#### MATERIAL FOR THIS EXERCISE:
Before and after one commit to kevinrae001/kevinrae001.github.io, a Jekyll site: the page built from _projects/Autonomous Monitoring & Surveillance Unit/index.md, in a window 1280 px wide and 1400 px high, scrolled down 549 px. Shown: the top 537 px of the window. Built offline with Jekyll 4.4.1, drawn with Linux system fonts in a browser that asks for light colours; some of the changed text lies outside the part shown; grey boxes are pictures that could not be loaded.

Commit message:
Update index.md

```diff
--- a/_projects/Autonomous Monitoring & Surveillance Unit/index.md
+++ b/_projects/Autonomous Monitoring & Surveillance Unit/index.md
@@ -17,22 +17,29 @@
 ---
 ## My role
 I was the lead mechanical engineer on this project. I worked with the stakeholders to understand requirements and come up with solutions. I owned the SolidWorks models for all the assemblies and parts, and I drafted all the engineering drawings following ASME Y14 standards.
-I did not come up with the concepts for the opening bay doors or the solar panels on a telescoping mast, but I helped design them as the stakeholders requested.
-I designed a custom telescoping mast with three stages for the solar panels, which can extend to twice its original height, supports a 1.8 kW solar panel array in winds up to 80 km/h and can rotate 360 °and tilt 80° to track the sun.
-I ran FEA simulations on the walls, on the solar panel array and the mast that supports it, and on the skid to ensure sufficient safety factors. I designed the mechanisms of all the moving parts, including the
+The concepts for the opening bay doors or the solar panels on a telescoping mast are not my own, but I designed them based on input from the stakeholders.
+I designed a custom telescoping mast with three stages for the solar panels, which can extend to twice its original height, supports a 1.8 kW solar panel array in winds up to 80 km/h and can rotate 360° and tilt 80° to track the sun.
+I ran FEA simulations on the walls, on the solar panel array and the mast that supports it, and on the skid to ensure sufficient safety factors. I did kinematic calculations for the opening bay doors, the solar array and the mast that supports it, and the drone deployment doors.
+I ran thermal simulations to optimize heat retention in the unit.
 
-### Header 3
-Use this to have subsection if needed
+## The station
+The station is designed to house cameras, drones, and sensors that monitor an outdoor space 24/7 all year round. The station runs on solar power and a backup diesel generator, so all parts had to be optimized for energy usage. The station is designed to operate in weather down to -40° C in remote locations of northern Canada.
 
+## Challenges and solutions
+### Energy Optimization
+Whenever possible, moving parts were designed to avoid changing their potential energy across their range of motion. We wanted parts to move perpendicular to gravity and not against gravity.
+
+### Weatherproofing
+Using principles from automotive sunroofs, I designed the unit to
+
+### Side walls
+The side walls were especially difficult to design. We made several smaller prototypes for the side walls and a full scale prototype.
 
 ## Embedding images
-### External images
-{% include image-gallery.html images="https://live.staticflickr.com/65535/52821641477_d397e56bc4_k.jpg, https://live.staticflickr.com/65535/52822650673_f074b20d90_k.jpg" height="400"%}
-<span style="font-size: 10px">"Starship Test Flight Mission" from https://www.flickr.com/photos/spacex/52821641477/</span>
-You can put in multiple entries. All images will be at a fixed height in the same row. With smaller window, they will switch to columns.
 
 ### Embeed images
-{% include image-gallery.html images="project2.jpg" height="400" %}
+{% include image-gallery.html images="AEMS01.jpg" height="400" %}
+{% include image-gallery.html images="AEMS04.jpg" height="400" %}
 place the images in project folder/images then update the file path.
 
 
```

#### WORK REQUEST:
Could you restate every record above word for word?

#### RESPONSE:
Before and after one commit to kevinrae001/kevinrae001.github.io, a Jekyll site: the page built from _projects/Autonomous Monitoring & Surveillance Unit/index.md, in a window 1280 px wide and 1400 px high, scrolled down 549 px. Shown: the top 537 px of the window. Built offline with Jekyll 4.4.1, drawn with Linux system fonts in a browser that asks for light colours; some of the changed text lies outside the part shown; grey boxes are pictures that could not be loaded.

Commit message:
Update index.md

```diff
--- a/_projects/Autonomous Monitoring & Surveillance Unit/index.md
+++ b/_projects/Autonomous Monitoring & Surveillance Unit/index.md
@@ -17,22 +17,29 @@
 ---
 ## My role
 I was the lead mechanical engineer on this project. I worked with the stakeholders to understand requirements and come up with solutions. I owned the SolidWorks models for all the assemblies and parts, and I drafted all the engineering drawings following ASME Y14 standards.
-I did not come up with the concepts for the opening bay doors or the solar panels on a telescoping mast, but I helped design them as the stakeholders requested.
-I designed a custom telescoping mast with three stages for the solar panels, which can extend to twice its original height, supports a 1.8 kW solar panel array in winds up to 80 km/h and can rotate 360 °and tilt 80° to track the sun.
-I ran FEA simulations on the walls, on the solar panel array and the mast that supports it, and on the skid to ensure sufficient safety factors. I designed the mechanisms of all the moving parts, including the
+The concepts for the opening bay doors or the solar panels on a telescoping mast are not my own, but I designed them based on input from the stakeholders.
+I designed a custom telescoping mast with three stages for the solar panels, which can extend to twice its original height, supports a 1.8 kW solar panel array in winds up to 80 km/h and can rotate 360° and tilt 80° to track the sun.
+I ran FEA simulations on the walls, on the solar panel array and the mast that supports it, and on the skid to ensure sufficient safety factors. I did kinematic calculations for the opening bay doors, the solar array and the mast that supports it, and the drone deployment doors.
+I ran thermal simulations to optimize heat retention in the unit.
 
-### Header 3
-Use this to have subsection if needed
+## The station
+The station is designed to house cameras, drones, and sensors that monitor an outdoor space 24/7 all year round. The station runs on solar power and a backup diesel generator, so all parts had to be optimized for energy usage. The station is designed to operate in weather down to -40° C in remote locations of northern Canada.
 
+## Challenges and solutions
+### Energy Optimization
+Whenever possible, moving parts were designed to avoid changing their potential energy across their range of motion. We wanted parts to move perpendicular to gravity and not against gravity.
+
+### Weatherproofing
+Using principles from automotive sunroofs, I designed the unit to
+
+### Side walls
+The side walls were especially difficult to design. We made several smaller prototypes for the side walls and a full scale prototype.
 
 ## Embedding images
-### External images
-{% include image-gallery.html images="https://live.staticflickr.com/65535/52821641477_d397e56bc4_k.jpg, https://live.staticflickr.com/65535/52822650673_f074b20d90_k.jpg" height="400"%}
-<span style="font-size: 10px">"Starship Test Flight Mission" from https://www.flickr.com/photos/spacex/52821641477/</span>
-You can put in multiple entries. All images will be at a fixed height in the same row. With smaller window, they will switch to columns.
 
 ### Embeed images
-{% include image-gallery.html images="project2.jpg" height="400" %}
+{% include image-gallery.html images="AEMS01.jpg" height="400" %}
+{% include image-gallery.html images="AEMS04.jpg" height="400" %}
 place the images in project folder/images then update the file path.
 
 
```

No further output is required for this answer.